Task directions -> Find the string "Checkout" in the data, and copy out each line that has it.

Dataset records ->
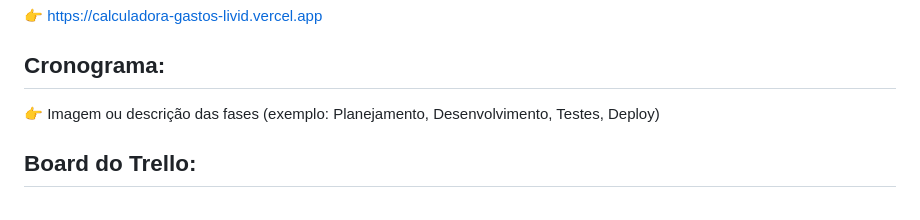
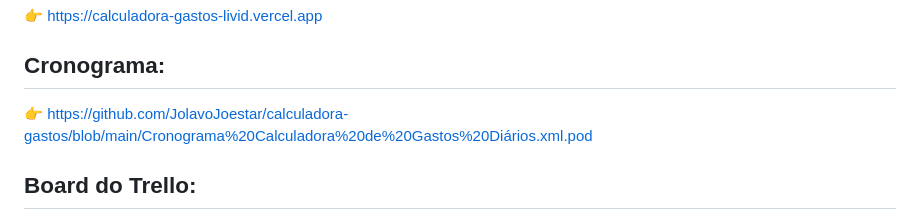
Before and after one commit to JolavoJoestar/calculadora-gastos, a Markdown page: README.md, the part around the change. Rendered like a GitHub page.

```diff
--- a/README.md
+++ b/README.md
@@ -17,10 +17,7 @@ Este projeto é uma Calculadora de Gastos Diários desenvolvida como SPA / PWA s
 
 ## Cronograma:
 
-
-
-
-👉 Imagem ou descrição das fases (exemplo: Planejamento, Desenvolvimento, Testes, Deploy)
+👉 https://github.com/JolavoJoestar/calculadora-gastos/blob/main/Cronograma%20Calculadora%20de%20Gastos%20Diários.xml.pod
 
 ## Board do Trello:
 
```
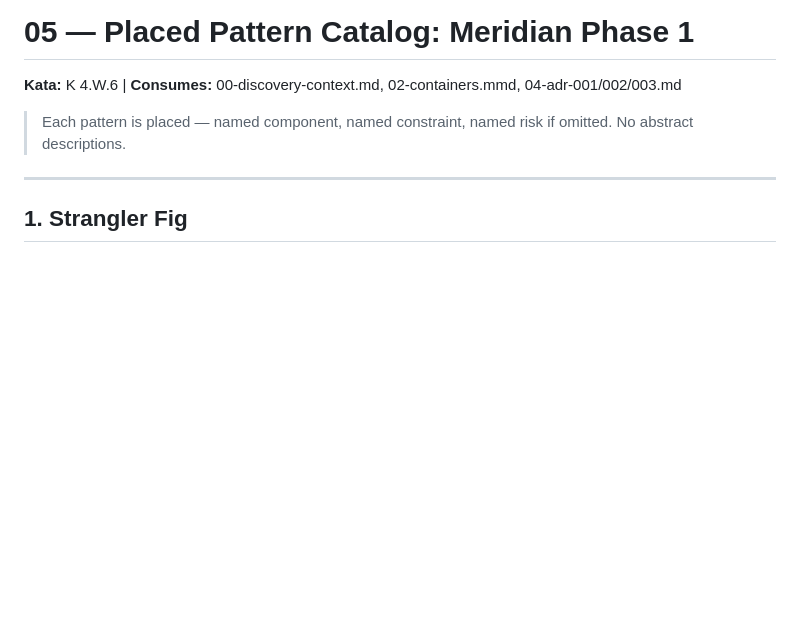
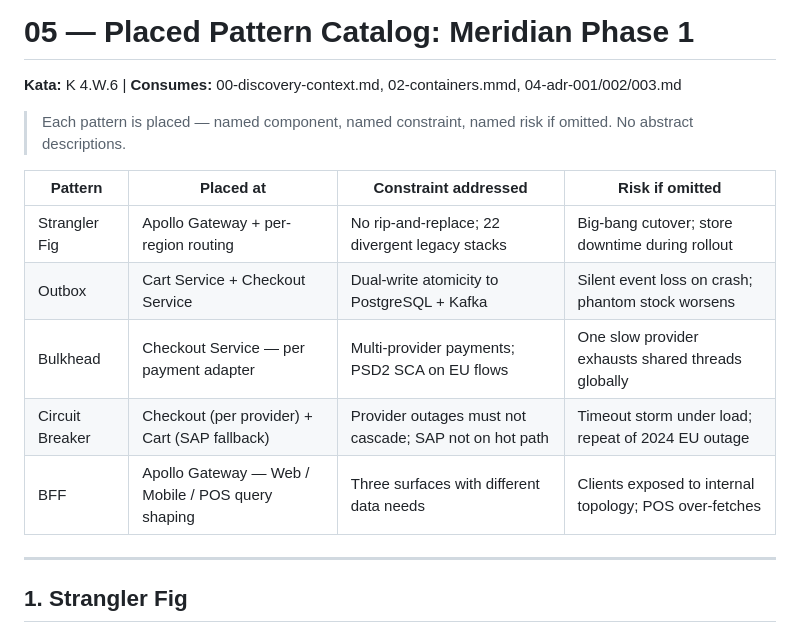
Before and after one commit to veronikazavgorodnia47/AI.RUN2026, a Markdown page: 400-arch/05-patterns.md, the part around the change. GitHub-like rendering; blank space fills up the shorter version.

```diff
--- a/400-arch/05-patterns.md
+++ b/400-arch/05-patterns.md
@@ -2,6 +2,14 @@
 **Kata:** K 4.W.6 | **Consumes:** 00-discovery-context.md, 02-containers.mmd, 04-adr-001/002/003.md
 
 > Each pattern is placed — named component, named constraint, named risk if omitted. No abstract descriptions.
+
+| Pattern | Placed at | Constraint addressed | Risk if omitted |
+|---|---|---|---|
+| Strangler Fig | Apollo Gateway + per-region routing | No rip-and-replace; 22 divergent legacy stacks | Big-bang cutover; store downtime during rollout |
+| Outbox | Cart Service + Checkout Service | Dual-write atomicity to PostgreSQL + Kafka | Silent event loss on crash; phantom stock worsens |
+| Bulkhead | Checkout Service — per payment adapter | Multi-provider payments; PSD2 SCA on EU flows | One slow provider exhausts shared threads globally |
+| Circuit Breaker | Checkout (per provider) + Cart (SAP fallback) | Provider outages must not cascade; SAP not on hot path | Timeout storm under load; repeat of 2024 EU outage |
+| BFF | Apollo Gateway — Web / Mobile / POS query shaping | Three surfaces with different data needs | Clients exposed to internal topology; POS over-fetches |
 
 ---
 
```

Result of this task ->
+| Outbox | Cart Service + Checkout Service | Dual-write atomicity to PostgreSQL + Kafka | Silent event loss on crash; phantom stock worsens |
+| Bulkhead | Checkout Service — per payment adapter | Multi-provider payments; PSD2 SCA on EU flows | One slow provider exhausts shared threads globally |
+| Circuit Breaker | Checkout (per provider) + Cart (SAP fallback) | Provider outages must not cascade; SAP not on hot path | Timeout storm under load; repeat of 2024 EU outage |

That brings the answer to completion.